[Opening DATA UNDER STUDY section]

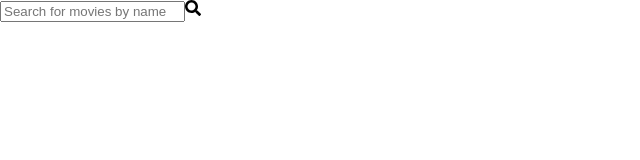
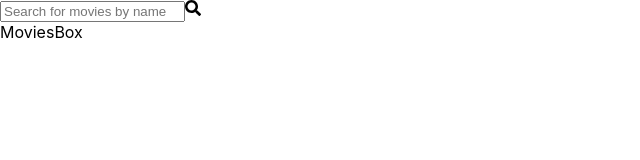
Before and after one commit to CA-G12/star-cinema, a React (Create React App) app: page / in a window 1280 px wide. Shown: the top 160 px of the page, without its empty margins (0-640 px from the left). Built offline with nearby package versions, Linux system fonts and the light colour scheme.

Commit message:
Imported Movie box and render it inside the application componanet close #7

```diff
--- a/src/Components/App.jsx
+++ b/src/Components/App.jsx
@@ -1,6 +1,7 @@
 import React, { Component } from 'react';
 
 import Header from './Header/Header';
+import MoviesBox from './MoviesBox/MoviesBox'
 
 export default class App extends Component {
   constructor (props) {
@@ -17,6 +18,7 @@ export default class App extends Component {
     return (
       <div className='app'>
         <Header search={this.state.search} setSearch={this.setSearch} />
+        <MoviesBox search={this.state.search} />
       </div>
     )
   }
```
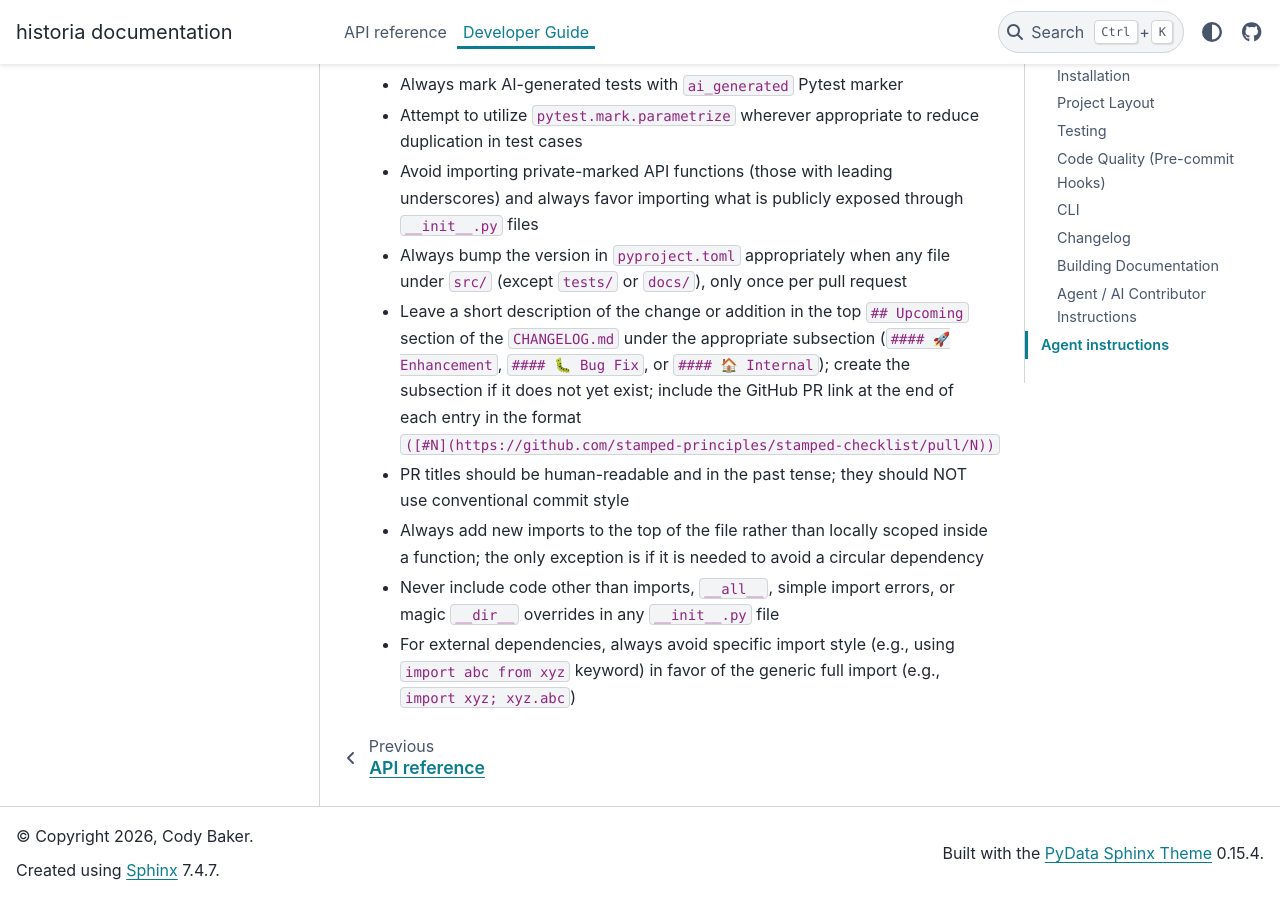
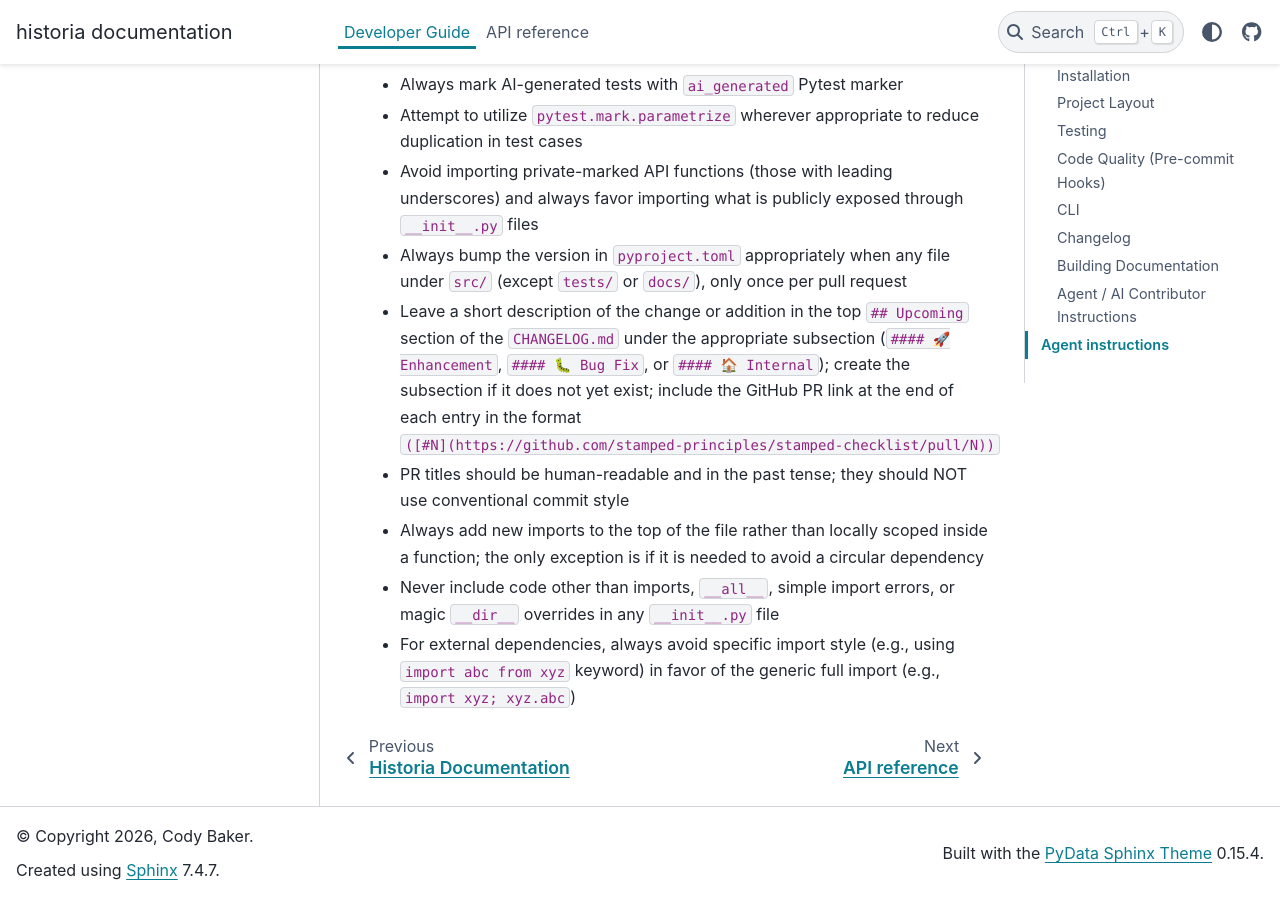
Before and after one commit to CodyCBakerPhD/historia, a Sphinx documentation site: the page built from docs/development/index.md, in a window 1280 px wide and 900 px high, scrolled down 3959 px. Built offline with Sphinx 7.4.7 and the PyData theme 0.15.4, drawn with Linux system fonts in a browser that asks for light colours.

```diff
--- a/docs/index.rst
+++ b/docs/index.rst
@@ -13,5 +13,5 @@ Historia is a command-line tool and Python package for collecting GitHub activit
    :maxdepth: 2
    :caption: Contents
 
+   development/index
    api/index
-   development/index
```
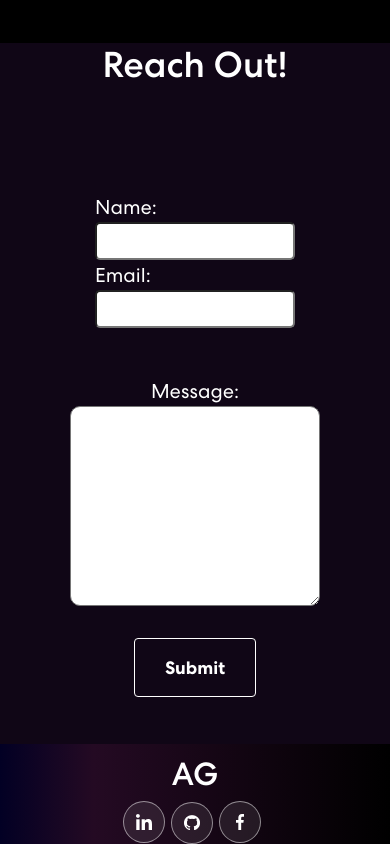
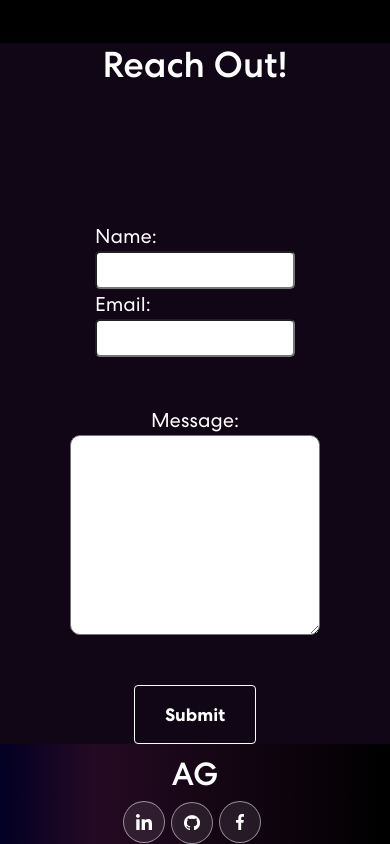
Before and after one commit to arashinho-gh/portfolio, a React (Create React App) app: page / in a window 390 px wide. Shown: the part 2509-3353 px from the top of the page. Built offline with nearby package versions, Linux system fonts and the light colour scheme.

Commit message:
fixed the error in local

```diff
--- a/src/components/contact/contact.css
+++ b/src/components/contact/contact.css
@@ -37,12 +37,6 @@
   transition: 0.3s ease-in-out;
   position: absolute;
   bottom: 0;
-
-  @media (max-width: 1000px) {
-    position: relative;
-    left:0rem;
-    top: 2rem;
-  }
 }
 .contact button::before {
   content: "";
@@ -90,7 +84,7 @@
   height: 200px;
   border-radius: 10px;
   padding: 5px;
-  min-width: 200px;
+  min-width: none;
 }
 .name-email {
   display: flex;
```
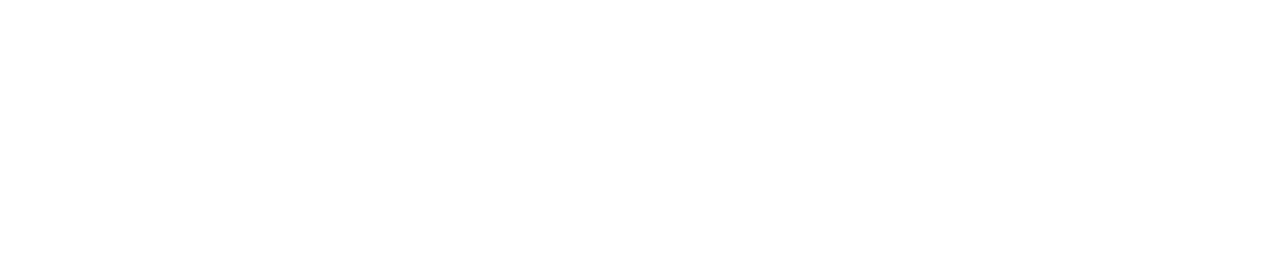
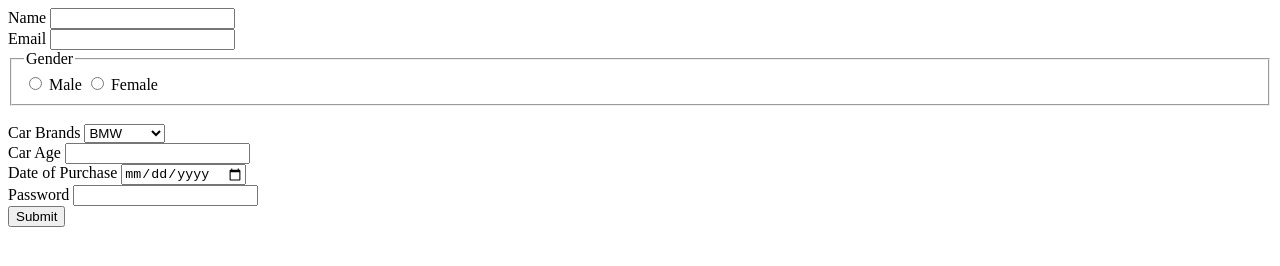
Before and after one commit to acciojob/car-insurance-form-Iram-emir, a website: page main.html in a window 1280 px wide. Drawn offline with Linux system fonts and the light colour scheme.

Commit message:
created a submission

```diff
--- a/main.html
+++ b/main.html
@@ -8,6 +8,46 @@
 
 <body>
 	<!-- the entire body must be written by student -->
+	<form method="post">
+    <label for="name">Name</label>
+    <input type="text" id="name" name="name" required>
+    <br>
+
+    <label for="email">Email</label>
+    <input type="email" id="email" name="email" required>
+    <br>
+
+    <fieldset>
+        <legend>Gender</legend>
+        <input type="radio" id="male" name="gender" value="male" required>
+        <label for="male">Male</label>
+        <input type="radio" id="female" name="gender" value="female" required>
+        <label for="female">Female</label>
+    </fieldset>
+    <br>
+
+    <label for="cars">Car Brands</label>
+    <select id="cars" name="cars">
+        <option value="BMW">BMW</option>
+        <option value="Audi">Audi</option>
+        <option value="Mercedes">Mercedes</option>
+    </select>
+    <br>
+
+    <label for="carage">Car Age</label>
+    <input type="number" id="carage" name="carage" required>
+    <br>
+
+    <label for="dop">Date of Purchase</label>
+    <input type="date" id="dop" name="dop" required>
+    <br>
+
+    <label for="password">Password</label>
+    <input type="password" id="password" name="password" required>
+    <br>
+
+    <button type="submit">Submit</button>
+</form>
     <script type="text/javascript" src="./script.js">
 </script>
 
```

[Closing DATA UNDER STUDY section]

[TASK TO COMPLETE] Could you set down the data exactly as given, minus its pictures?

[WRITTEN SOLUTION]
Before and after one commit to CA-G12/star-cinema, a React (Create React App) app: page / in a window 1280 px wide. Shown: the top 160 px of the page, without its empty margins (0-640 px from the left). Built offline with nearby package versions, Linux system fonts and the light colour scheme.

Commit message:
Imported Movie box and render it inside the application componanet close #7

```diff
--- a/src/Components/App.jsx
+++ b/src/Components/App.jsx
@@ -1,6 +1,7 @@
 import React, { Component } from 'react';
 
 import Header from './Header/Header';
+import MoviesBox from './MoviesBox/MoviesBox'
 
 export default class App extends Component {
   constructor (props) {
@@ -17,6 +18,7 @@ export default class App extends Component {
     return (
       <div className='app'>
         <Header search={this.state.search} setSearch={this.setSearch} />
+        <MoviesBox search={this.state.search} />
       </div>
     )
   }
```
Before and after one commit to CodyCBakerPhD/historia, a Sphinx documentation site: the page built from docs/development/index.md, in a window 1280 px wide and 900 px high, scrolled down 3959 px. Built offline with Sphinx 7.4.7 and the PyData theme 0.15.4, drawn with Linux system fonts in a browser that asks for light colours.

```diff
--- a/docs/index.rst
+++ b/docs/index.rst
@@ -13,5 +13,5 @@ Historia is a command-line tool and Python package for collecting GitHub activit
    :maxdepth: 2
    :caption: Contents
 
+   development/index
    api/index
-   development/index
```
Before and after one commit to arashinho-gh/portfolio, a React (Create React App) app: page / in a window 390 px wide. Shown: the part 2509-3353 px from the top of the page. Built offline with nearby package versions, Linux system fonts and the light colour scheme.

Commit message:
fixed the error in local

```diff
--- a/src/components/contact/contact.css
+++ b/src/components/contact/contact.css
@@ -37,12 +37,6 @@
   transition: 0.3s ease-in-out;
   position: absolute;
   bottom: 0;
-
-  @media (max-width: 1000px) {
-    position: relative;
-    left:0rem;
-    top: 2rem;
-  }
 }
 .contact button::before {
   content: "";
@@ -90,7 +84,7 @@
   height: 200px;
   border-radius: 10px;
   padding: 5px;
-  min-width: 200px;
+  min-width: none;
 }
 .name-email {
   display: flex;
```
Before and after one commit to acciojob/car-insurance-form-Iram-emir, a website: page main.html in a window 1280 px wide. Drawn offline with Linux system fonts and the light colour scheme.

Commit message:
created a submission

```diff
--- a/main.html
+++ b/main.html
@@ -8,6 +8,46 @@
 
 <body>
 	<!-- the entire body must be written by student -->
+	<form method="post">
+    <label for="name">Name</label>
+    <input type="text" id="name" name="name" required>
+    <br>
+
+    <label for="email">Email</label>
+    <input type="email" id="email" name="email" required>
+    <br>
+
+    <fieldset>
+        <legend>Gender</legend>
+        <input type="radio" id="male" name="gender" value="male" required>
+        <label for="male">Male</label>
+        <input type="radio" id="female" name="gender" value="female" required>
+        <label for="female">Female</label>
+    </fieldset>
+    <br>
+
+    <label for="cars">Car Brands</label>
+    <select id="cars" name="cars">
+        <option value="BMW">BMW</option>
+        <option value="Audi">Audi</option>
+        <option value="Mercedes">Mercedes</option>
+    </select>
+    <br>
+
+    <label for="carage">Car Age</label>
+    <input type="number" id="carage" name="carage" required>
+    <br>
+
+    <label for="dop">Date of Purchase</label>
+    <input type="date" id="dop" name="dop" required>
+    <br>
+
+    <label for="password">Password</label>
+    <input type="password" id="password" name="password" required>
+    <br>
+
+    <button type="submit">Submit</button>
+</form>
     <script type="text/javascript" src="./script.js">
 </script>
 
```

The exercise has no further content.